__Your objective__.
Give the records again exactly. Pictures do not belong in the copy.

Extracted data entries

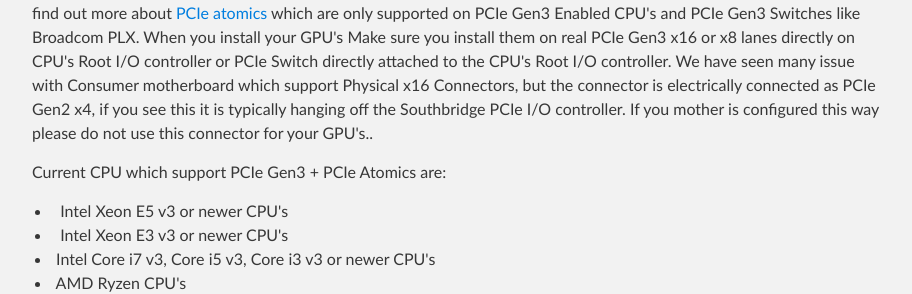
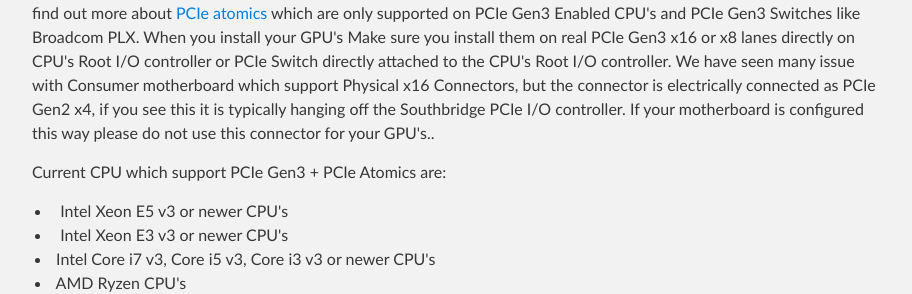
Before and after one commit to ROCm/ROCm.github.io, a Jekyll site: the page hardware.html, which Jekyll copies as it is, in a window 1280 px wide and 900 px high, scrolled down 464 px. Shown: the part 257-551 px from the top of the window, without its empty margins (183-1095 px from the left). Built offline with Jekyll 4.4.1, drawn with Linux system fonts in a browser that asks for light colours.

Commit message:
Update hardware.html
Fix typo

```diff
--- a/hardware.html
+++ b/hardware.html
@@ -58,7 +58,7 @@
 <p><strong>GFX8:</strong> <em>Radeon RX 480,</em> <em>Radeon RX 470,</em> <em>Radeon RX 460,</em><em>Radeon R9 Nano,</em> <em>Radeon R9 Fury,</em> <em>Radeon R9 Fury X</em> <em>Radeon Pro WX7100,</em> <em>Radeon Pro WX5100,</em><em>Radeon Pro WX4100,</em> and <em>FirePro S9300 x2</em>; revolutionary HBM memories with 512 GB/s per ASIC. Currently the highest efficiency at 46 Gflops/watt. The R9 Nano delivers 8 Tflops and the S9300x2 delivers a solid 13.9 Tflops of single-precision performance to attack machine-learning, molecular-dynamics, energy and signal-processing problems. </p>
 <p><strong> Experimental support  GFX7:</strong> <em>Radeon R9 290 4 GB</em>, <em>Radeon R9 290X 8 GB</em>, <em>Radeon R9 390 8 GB</em>, <em>Radeon R9 390X 8 GB</em>, <em>FirePro W9100 (16GB)</em>, <em>FirePro S9150 (16 GB)</em> and <em>FirePro S9170 (32 GB)</em>;  strong half-rate double-precision performance </p>
 <h4>Supported CPU&#39;s</h4>
-<p>ROCm Platform Leverage PCIe Atomics (Fetch ADD,Compare and SWAP, Unconditional SWAP, AtomicsOpCompletion) To find out more about <a href='https://github.com/RadeonOpenCompute/RadeonOpenCompute.github.io/blob/master/ROCmPCIeFeatures.md'>PCIe atomics</a> which are only supported on PCIe Gen3 Enabled CPU&#39;s and PCIe Gen3 Switches like Broadcom PLX. When you install your GPU&#39;s Make sure you install them on real PCIe Gen3 x16 or x8 lanes directly on CPU&#39;s Root I/O controller or PCIe Switch directly attached to the CPU&#39;s Root I/O controller. We have seen many issue with Consumer motherboard which support Physical x16 Connectors, but the connector is electrically connected as PCIe Gen2 x4, if you see this it is typically hanging off the Southbridge PCIe I/O controller. If you mother is configured this way please do not use this connector for your GPU&#39;s..</p>
+<p>ROCm Platform Leverage PCIe Atomics (Fetch ADD,Compare and SWAP, Unconditional SWAP, AtomicsOpCompletion) To find out more about <a href='https://github.com/RadeonOpenCompute/RadeonOpenCompute.github.io/blob/master/ROCmPCIeFeatures.md'>PCIe atomics</a> which are only supported on PCIe Gen3 Enabled CPU&#39;s and PCIe Gen3 Switches like Broadcom PLX. When you install your GPU&#39;s Make sure you install them on real PCIe Gen3 x16 or x8 lanes directly on CPU&#39;s Root I/O controller or PCIe Switch directly attached to the CPU&#39;s Root I/O controller. We have seen many issue with Consumer motherboard which support Physical x16 Connectors, but the connector is electrically connected as PCIe Gen2 x4, if you see this it is typically hanging off the Southbridge PCIe I/O controller. If your motherboard is configured this way please do not use this connector for your GPU&#39;s..</p>
 <p>Current CPU which support PCIe Gen3 + PCIe Atomics are: </p>
 <ul><li>
   Intel Xeon E5 v3 or newer CPU&#39;s </li>
```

__Written response__.
Before and after one commit to ROCm/ROCm.github.io, a Jekyll site: the page hardware.html, which Jekyll copies as it is, in a window 1280 px wide and 900 px high, scrolled down 464 px. Shown: the part 257-551 px from the top of the window, without its empty margins (183-1095 px from the left). Built offline with Jekyll 4.4.1, drawn with Linux system fonts in a browser that asks for light colours.

Commit message:
Update hardware.html
Fix typo

```diff
--- a/hardware.html
+++ b/hardware.html
@@ -58,7 +58,7 @@
 <p><strong>GFX8:</strong> <em>Radeon RX 480,</em> <em>Radeon RX 470,</em> <em>Radeon RX 460,</em><em>Radeon R9 Nano,</em> <em>Radeon R9 Fury,</em> <em>Radeon R9 Fury X</em> <em>Radeon Pro WX7100,</em> <em>Radeon Pro WX5100,</em><em>Radeon Pro WX4100,</em> and <em>FirePro S9300 x2</em>; revolutionary HBM memories with 512 GB/s per ASIC. Currently the highest efficiency at 46 Gflops/watt. The R9 Nano delivers 8 Tflops and the S9300x2 delivers a solid 13.9 Tflops of single-precision performance to attack machine-learning, molecular-dynamics, energy and signal-processing problems. </p>
 <p><strong> Experimental support  GFX7:</strong> <em>Radeon R9 290 4 GB</em>, <em>Radeon R9 290X 8 GB</em>, <em>Radeon R9 390 8 GB</em>, <em>Radeon R9 390X 8 GB</em>, <em>FirePro W9100 (16GB)</em>, <em>FirePro S9150 (16 GB)</em> and <em>FirePro S9170 (32 GB)</em>;  strong half-rate double-precision performance </p>
 <h4>Supported CPU&#39;s</h4>
-<p>ROCm Platform Leverage PCIe Atomics (Fetch ADD,Compare and SWAP, Unconditional SWAP, AtomicsOpCompletion) To find out more about <a href='https://github.com/RadeonOpenCompute/RadeonOpenCompute.github.io/blob/master/ROCmPCIeFeatures.md'>PCIe atomics</a> which are only supported on PCIe Gen3 Enabled CPU&#39;s and PCIe Gen3 Switches like Broadcom PLX. When you install your GPU&#39;s Make sure you install them on real PCIe Gen3 x16 or x8 lanes directly on CPU&#39;s Root I/O controller or PCIe Switch directly attached to the CPU&#39;s Root I/O controller. We have seen many issue with Consumer motherboard which support Physical x16 Connectors, but the connector is electrically connected as PCIe Gen2 x4, if you see this it is typically hanging off the Southbridge PCIe I/O controller. If you mother is configured this way please do not use this connector for your GPU&#39;s..</p>
+<p>ROCm Platform Leverage PCIe Atomics (Fetch ADD,Compare and SWAP, Unconditional SWAP, AtomicsOpCompletion) To find out more about <a href='https://github.com/RadeonOpenCompute/RadeonOpenCompute.github.io/blob/master/ROCmPCIeFeatures.md'>PCIe atomics</a> which are only supported on PCIe Gen3 Enabled CPU&#39;s and PCIe Gen3 Switches like Broadcom PLX. When you install your GPU&#39;s Make sure you install them on real PCIe Gen3 x16 or x8 lanes directly on CPU&#39;s Root I/O controller or PCIe Switch directly attached to the CPU&#39;s Root I/O controller. We have seen many issue with Consumer motherboard which support Physical x16 Connectors, but the connector is electrically connected as PCIe Gen2 x4, if you see this it is typically hanging off the Southbridge PCIe I/O controller. If your motherboard is configured this way please do not use this connector for your GPU&#39;s..</p>
 <p>Current CPU which support PCIe Gen3 + PCIe Atomics are: </p>
 <ul><li>
   Intel Xeon E5 v3 or newer CPU&#39;s </li>
```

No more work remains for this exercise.